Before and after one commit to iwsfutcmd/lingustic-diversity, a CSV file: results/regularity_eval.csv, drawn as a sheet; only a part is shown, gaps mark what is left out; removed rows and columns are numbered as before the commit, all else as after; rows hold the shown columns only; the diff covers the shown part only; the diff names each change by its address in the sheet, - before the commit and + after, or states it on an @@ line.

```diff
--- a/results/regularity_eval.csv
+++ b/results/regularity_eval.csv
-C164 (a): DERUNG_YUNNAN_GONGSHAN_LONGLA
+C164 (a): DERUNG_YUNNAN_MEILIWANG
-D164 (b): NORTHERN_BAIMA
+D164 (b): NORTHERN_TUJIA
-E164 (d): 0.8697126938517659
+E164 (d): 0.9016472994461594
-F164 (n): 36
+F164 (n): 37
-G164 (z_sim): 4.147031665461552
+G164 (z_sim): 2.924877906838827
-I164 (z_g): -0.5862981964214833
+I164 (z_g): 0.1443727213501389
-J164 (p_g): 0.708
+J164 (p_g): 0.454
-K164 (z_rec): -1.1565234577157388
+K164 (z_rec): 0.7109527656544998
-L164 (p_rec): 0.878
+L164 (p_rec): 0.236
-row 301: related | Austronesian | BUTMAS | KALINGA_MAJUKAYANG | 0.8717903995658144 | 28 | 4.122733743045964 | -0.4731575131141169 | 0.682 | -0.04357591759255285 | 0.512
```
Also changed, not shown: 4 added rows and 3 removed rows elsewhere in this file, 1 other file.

= = = = = = =

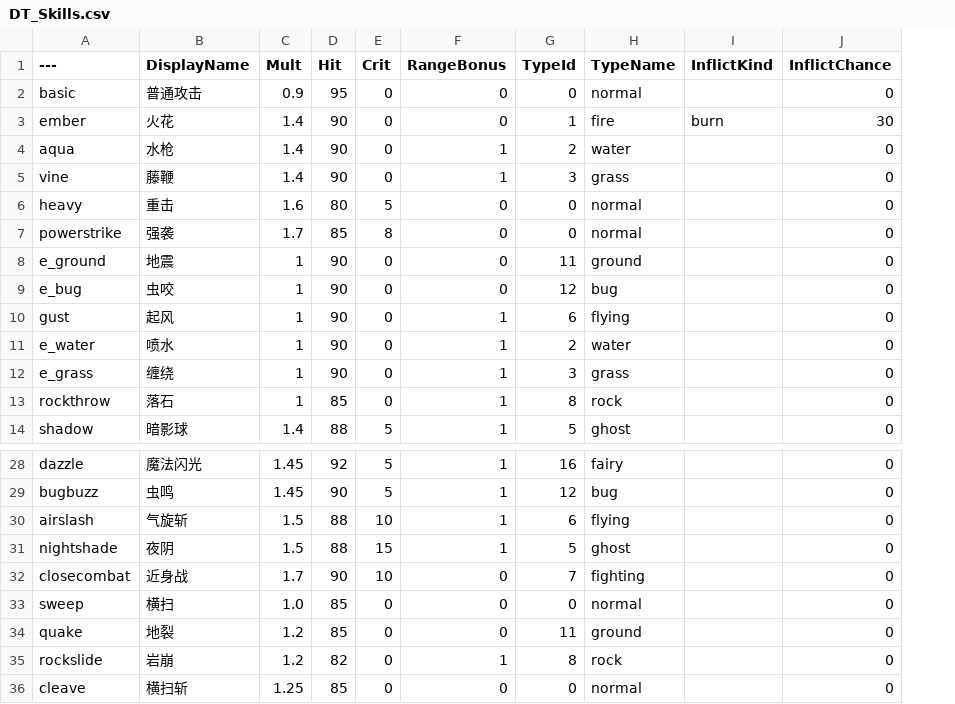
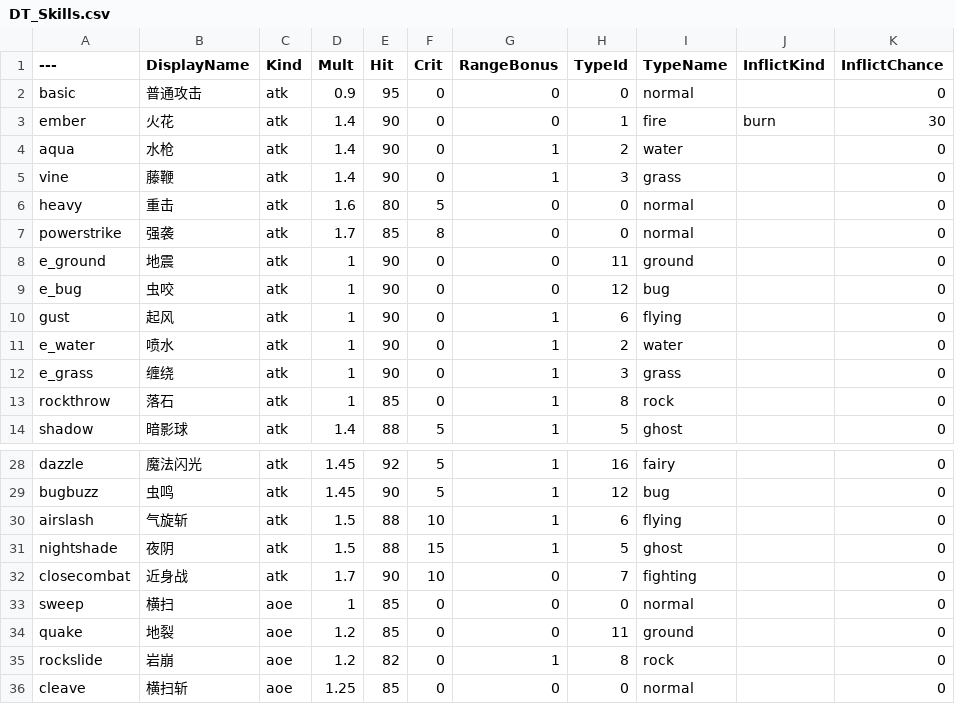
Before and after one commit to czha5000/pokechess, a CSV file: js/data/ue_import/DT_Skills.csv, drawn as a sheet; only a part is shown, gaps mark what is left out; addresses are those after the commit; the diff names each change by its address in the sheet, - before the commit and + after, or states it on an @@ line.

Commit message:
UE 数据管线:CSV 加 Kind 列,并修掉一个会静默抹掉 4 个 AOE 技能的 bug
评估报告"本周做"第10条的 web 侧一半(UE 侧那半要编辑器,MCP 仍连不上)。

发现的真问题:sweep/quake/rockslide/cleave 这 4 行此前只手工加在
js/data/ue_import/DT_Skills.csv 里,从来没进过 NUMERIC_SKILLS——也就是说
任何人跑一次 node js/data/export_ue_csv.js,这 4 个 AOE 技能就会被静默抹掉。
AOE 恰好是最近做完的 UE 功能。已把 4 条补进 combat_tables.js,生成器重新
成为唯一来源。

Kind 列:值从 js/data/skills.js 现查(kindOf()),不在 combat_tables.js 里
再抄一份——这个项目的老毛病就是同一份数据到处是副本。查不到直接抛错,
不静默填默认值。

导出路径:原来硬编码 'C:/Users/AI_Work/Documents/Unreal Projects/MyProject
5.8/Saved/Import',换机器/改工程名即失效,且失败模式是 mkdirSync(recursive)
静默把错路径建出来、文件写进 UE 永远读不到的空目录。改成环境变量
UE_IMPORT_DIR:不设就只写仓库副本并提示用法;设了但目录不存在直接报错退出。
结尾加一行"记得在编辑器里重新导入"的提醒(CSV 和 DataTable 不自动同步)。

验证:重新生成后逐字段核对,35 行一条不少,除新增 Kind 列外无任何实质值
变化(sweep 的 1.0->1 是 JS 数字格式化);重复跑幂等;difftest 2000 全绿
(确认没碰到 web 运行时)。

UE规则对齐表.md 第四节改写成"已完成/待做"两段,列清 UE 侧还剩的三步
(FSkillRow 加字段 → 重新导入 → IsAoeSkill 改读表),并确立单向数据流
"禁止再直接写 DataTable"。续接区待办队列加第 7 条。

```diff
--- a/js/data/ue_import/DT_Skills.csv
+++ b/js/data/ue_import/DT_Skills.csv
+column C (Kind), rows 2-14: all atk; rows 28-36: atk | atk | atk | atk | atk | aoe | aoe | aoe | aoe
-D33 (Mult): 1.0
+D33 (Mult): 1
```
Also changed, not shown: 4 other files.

= = = = = = =

Show each line of the data that contains the string "results".

Before and after one commit to iwsfutcmd/lingustic-diversity, a CSV file: results/regularity_eval.csv, drawn as a sheet; only a part is shown, gaps mark what is left out; removed rows and columns are numbered as before the commit, all else as after; rows hold the shown columns only; the diff covers the shown part only; the diff names each change by its address in the sheet, - before the commit and + after, or states it on an @@ line.
--- a/results/regularity_eval.csv
+++ b/results/regularity_eval.csv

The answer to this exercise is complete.